“Our research was based on a small sample of the student population in Northern Ireland, and it highlights a very important societal issue. Everyone in our society should be able to enjoy life without their experiences being darkened by unwanted sexual experiences. However, our research shows that this is unfortunately a reality for many. We can also see that these experiences impact on a variety of domains, including psychological wellbeing.

“I am delighted that this research has further opened up the conversation in Northern Ireland and beyond, including within the education sector. It has been wonderful to also see the coming together of many agencies on this topic via the project advisory board and a variety of engagement meetings. Together, we can ensure that we are supporting everyone who is affected by Unwanted Sexual Experiences and that we know how to best support them in their times of need.”

Helen McNeely, Head of Student and Academic Affairs at Queen’s University Belfast said:

“Queen’s University is committed to supporting its students and their safety and wellbeing is our top priority.

“Sexual misconduct and violence are concerning societal issues.

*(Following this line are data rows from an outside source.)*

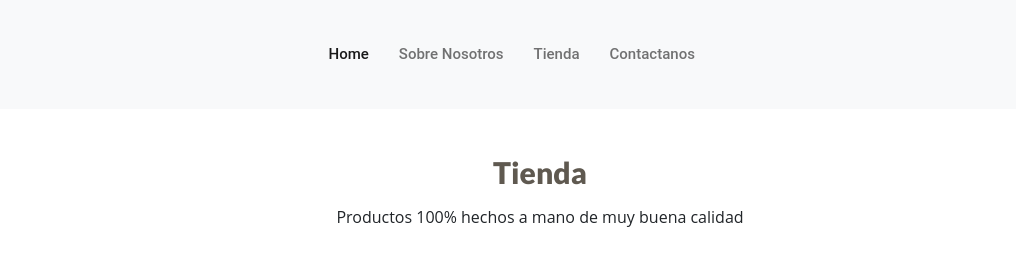
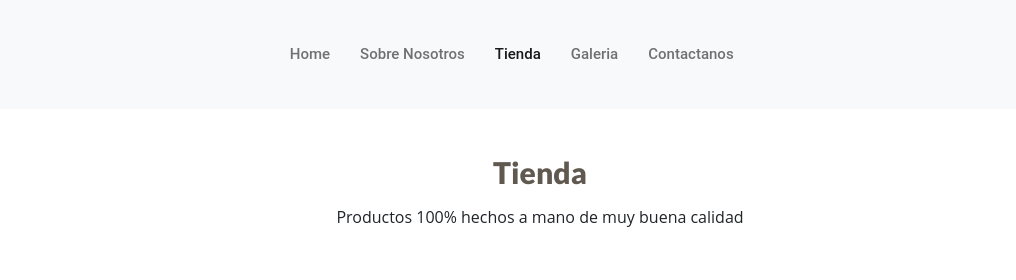
Before and after one commit to Forne05/ProyectoFinal-CoderHouse, a website: page shop.html in a window 1280 px wide. Shown: the top 280 px of the page, 100-1116 px from the left. Drawn offline with nearby package versions, Linux system fonts and the light colour scheme.

Commit message:
correccion  de cambios "about-contact-gallery-shop"

```diff
--- a/shop.html
+++ b/shop.html
@@ -28,13 +28,16 @@
         <div class=" collapse navbar-collapse" id="navbarNavDropdown">
           <ul class="navbar-nav ms-auto ">
             <li class="nav-item">
-              <a class="nav-link mx-2 active" aria-current="page" href="./index.html">Home</a>
+              <a class="nav-link mx-2" aria-current="page" href="./index.html">Home</a>
             </li>
             <li class="nav-item">
               <a class="nav-link mx-2" href="./about.html">Sobre Nosotros</a>
             </li>
             <li class="nav-item">
-              <a class="nav-link mx-2" href="./shop.html">Tienda</a>
+              <a class="nav-link mx-2 active" href="./shop.html">Tienda</a>
+            </li>
+            <li class="nav-item">
+              <a class="nav-link mx-2" href="./gallery.html">Galeria</a>
             </li>
             <li class="nav-item">
               <a class="nav-link mx-2" href="./contact.html">Contactanos</a>
```
Also changed, not shown: about.html (+2 -2 lines), contact.html (+2 -2 lines), gallery.html (+2 -2 lines).
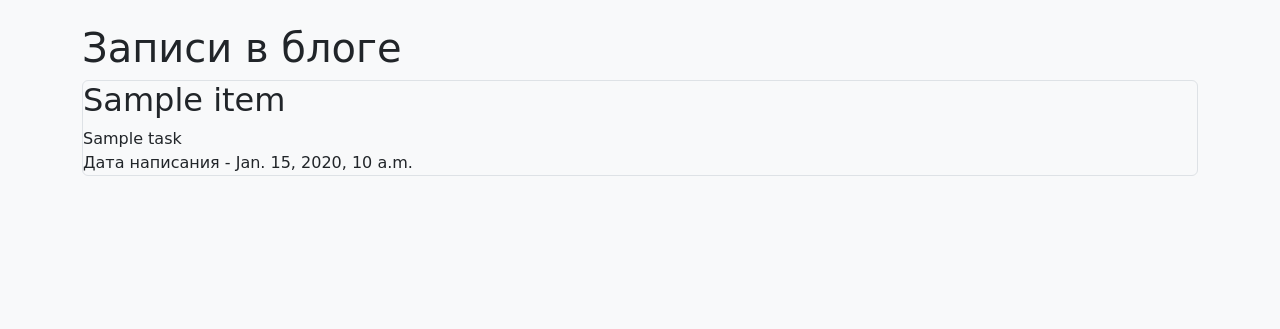
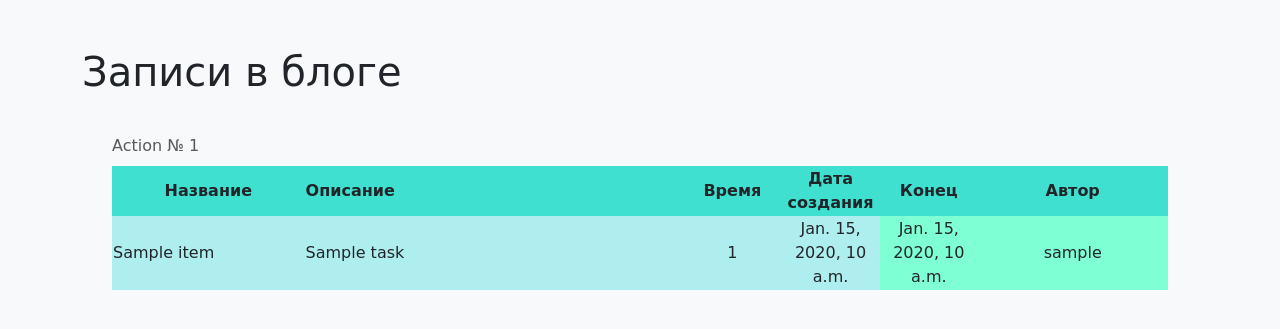
Before and after one commit to AnnaVolleyball/Website_Django_Cats, a Django app: template catsite/main/templates/main/index.html in a window 1280 px wide. Shown: the part 82-411 px from the top of the page. Run offline with Django 3.2, Linux system fonts and the light colour scheme; the template is opened without the code that fills it: most values are stand-ins (such as "Sample title", 1, 10 or a date in 2020).

Commit message:
Fix main page

```diff
--- a/catsite/main/templates/main/index.html
+++ b/catsite/main/templates/main/index.html
@@ -1,24 +1,39 @@
 {% extends "main/base.html" %}
 
 {% block content %}
-<h1>Записи в блоге</h1>
 {% if user.is_authenticated %}
     <a href="new_task" class="btn btn-secondary">Добавить новость</a>
+{% endif %}
 <br>
-<br>
-{% endif %}
+<h1>Записи в блоге</h1>
 {% for item in tasks %}
-<div class="col-md6 border rounded">
-    <h2>{{item.title}}</h2>
-    <div>
-        {{item.task}}
-    </div>
-    <div>
-        Дата написания - {{item.start_date}}
-    </div>
-</div>
+  <div class="table_container" style="margin: 30px;">
+    <table class="my_table">
+        <caption style="caption-side: top;">Action № {{ forloop.counter }}</caption>
+        <tr class="my_row">
+            <th style="width: 200px; background-color: #40E0D0; text-align: center;">Название</th>
+            <th style="width: 400px; background-color: #40E0D0;">Описание</th>
+          <th style="width: 100px; background-color: #40E0D0; text-align: center;">Время</th>
+          <th style="width: 100px; background-color: #40E0D0; text-align: center;">Дата создания</th>
+          <th style="width: 100px; background-color: #40E0D0; text-align: center;">Конец</th>
+          <th style="width: 200px; background-color: #40E0D0; text-align: center;">Автор</th>
+        </tr>
+        <tr class="my_row">
+            <td style="height: 50px; background-color: #AFEEEE;">{{ item.title }}</td>
+            <td style="background-color: #AFEEEE;">{{ item.task }}</td>
+            <td style="background-color: #AFEEEE; text-align: center;">{{ item.work_size }}</td>
+            <td style="background-color: #AFEEEE; text-align: center;">{{ item.start_date }}</td>
+            {% if item.end_date %}
+            <td style="background-color: #7FFFD4; text-align: center;">{{ item.end_date }}</td>
+            {% else %}
+            <td style="background-color: #7FFFD4; text-align: center;">Еще не закончена</td>
+            {% endif %}
+            <td style="background-color: #7FFFD4; text-align: center;">{{ item.user.username }}</td>
+        </tr>
+    </table>
+  </div>
 {% if user.is_authenticated and user.id == item.user_id %}
-    <div>
+    <div style="margin: 30px;">
         <button href="/news/{{ item.id }}" class="btn btn-warning">
             Изменить
         </button>
--- a/catsite/main/views.py
+++ b/catsite/main/views.py
@@ -14,6 +14,7 @@ from django.utils import timezone
 def index_page(request):
     params = {}
     tasks = Task.objects.all()
+    tasks = tasks[::-1]
     params['tasks'] = tasks
     return render(request, 'main/index.html', params)
 
```
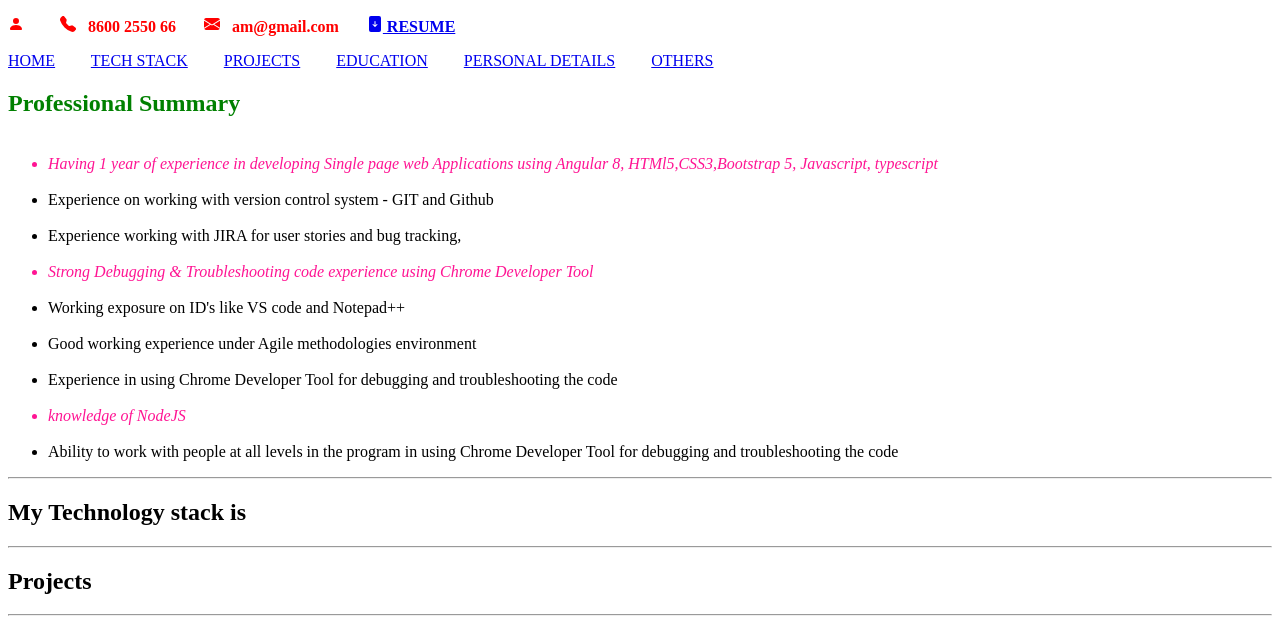
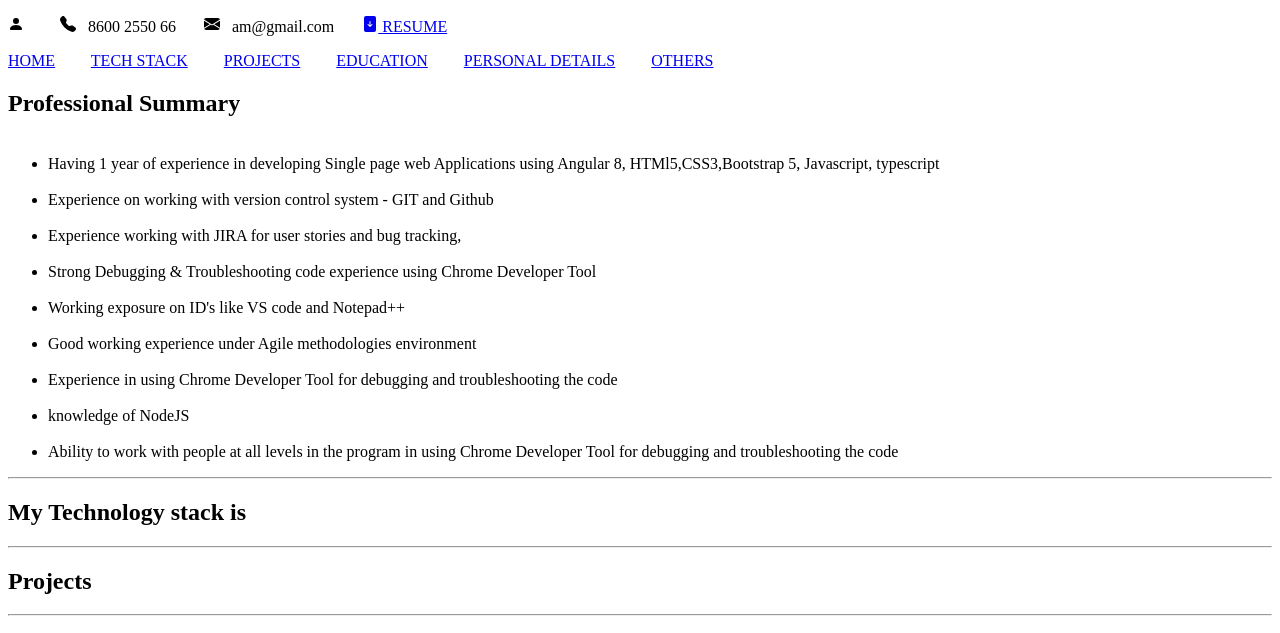
Before and after one commit to Ashwini-Magar/my-profile, a plain HTML site: page index.html in a window 1280 px wide. Shown: the top 633 px of the page. Drawn offline with Linux system fonts and the light colour scheme.

Commit message:
Update index.html

```diff
--- a/index.html
+++ b/index.html
@@ -5,21 +5,6 @@
     <meta name="viewport" content="width=device-width, initial-scale=1.0" />
     <title>My Profile</title>
     <link rel="shortcut icon" href="favicon.ico" type="image/x-icon" />
-    <style>
-        header{
-            color:red;
-            font-weight: bolder;
-        }
-        #proSummary{
-            color:green;
-            font-weight: bolder;
-        }
-        .list{
-            color:deeppink;
-            font-style: italic;
-        }
-
-    </style>
   </head>
   <body>
     <!-- Header section -->
@@ -102,10 +87,10 @@
       <!-- HOME Section -->
       <section id="home">
 
-        <h2 id="proSummary">Professional Summary</h2>
+        <h2 >Professional Summary</h2>
         <ul >
 
-          <li class="list">
+          <li >
             Having 1 year of experience in developing Single page web
             Applications using Angular 8, HTMl5,CSS3,Bootstrap 5, Javascript,
             typescript
@@ -119,7 +104,7 @@
             Experience working with JIRA for user stories and bug tracking,
           </li>
 
-          <li class="list">
+          <li >
             Strong Debugging & Troubleshooting code experience using Chrome
             Developer Tool
           </li>
@@ -133,7 +118,7 @@
             troubleshooting the code
           </li>
 
-          <li class="list">knowledge of NodeJS</li>
+          <li >knowledge of NodeJS</li>
 
           <li>
             Ability to work with people at all levels in the program in using
@@ -143,7 +128,7 @@
       </section>
       <hr />
       <!-- Technology stack section -->
-      <section id="techStack">
+      <section >
         <h2>My Technology stack is</h2>
       </section>
       <hr />
```
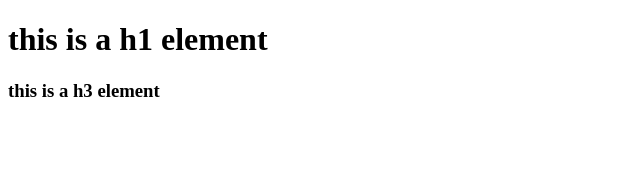
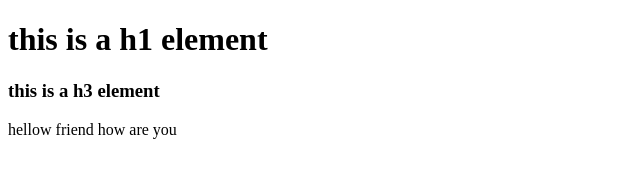
Before and after one commit to sazzadsourov/video, a plain HTML site: page index.html in a window 1280 px wide. Shown: the whole page, without its empty margins (0-640 px from the left). Drawn offline with Linux system fonts and the light colour scheme.

Commit message:
use a p tags
use a p tags

```diff
--- a/index.html
+++ b/index.html
@@ -9,5 +9,6 @@
 <body>
     <h1>this is a h1 element</h1>
     <h3>this is a h3 element</h3>
+    <p>hellow friend how are you</p>
 </body>
 </html
```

The university has a range of measures in place to ensure that those wishing to report or seek support can do so in confidence. Our online Support + Report facility is a well-used resource, where students can reach out to get the help they need.

“The university also delivers support and educates students through its sexual misconduct policy, specialist wellbeing advisor, advocates and consent and bystander ambassadors. The university will continue to work proactively with the students’ union and other partners to raise awareness and facilitate education programmes around consent.”

The full report can be viewed here: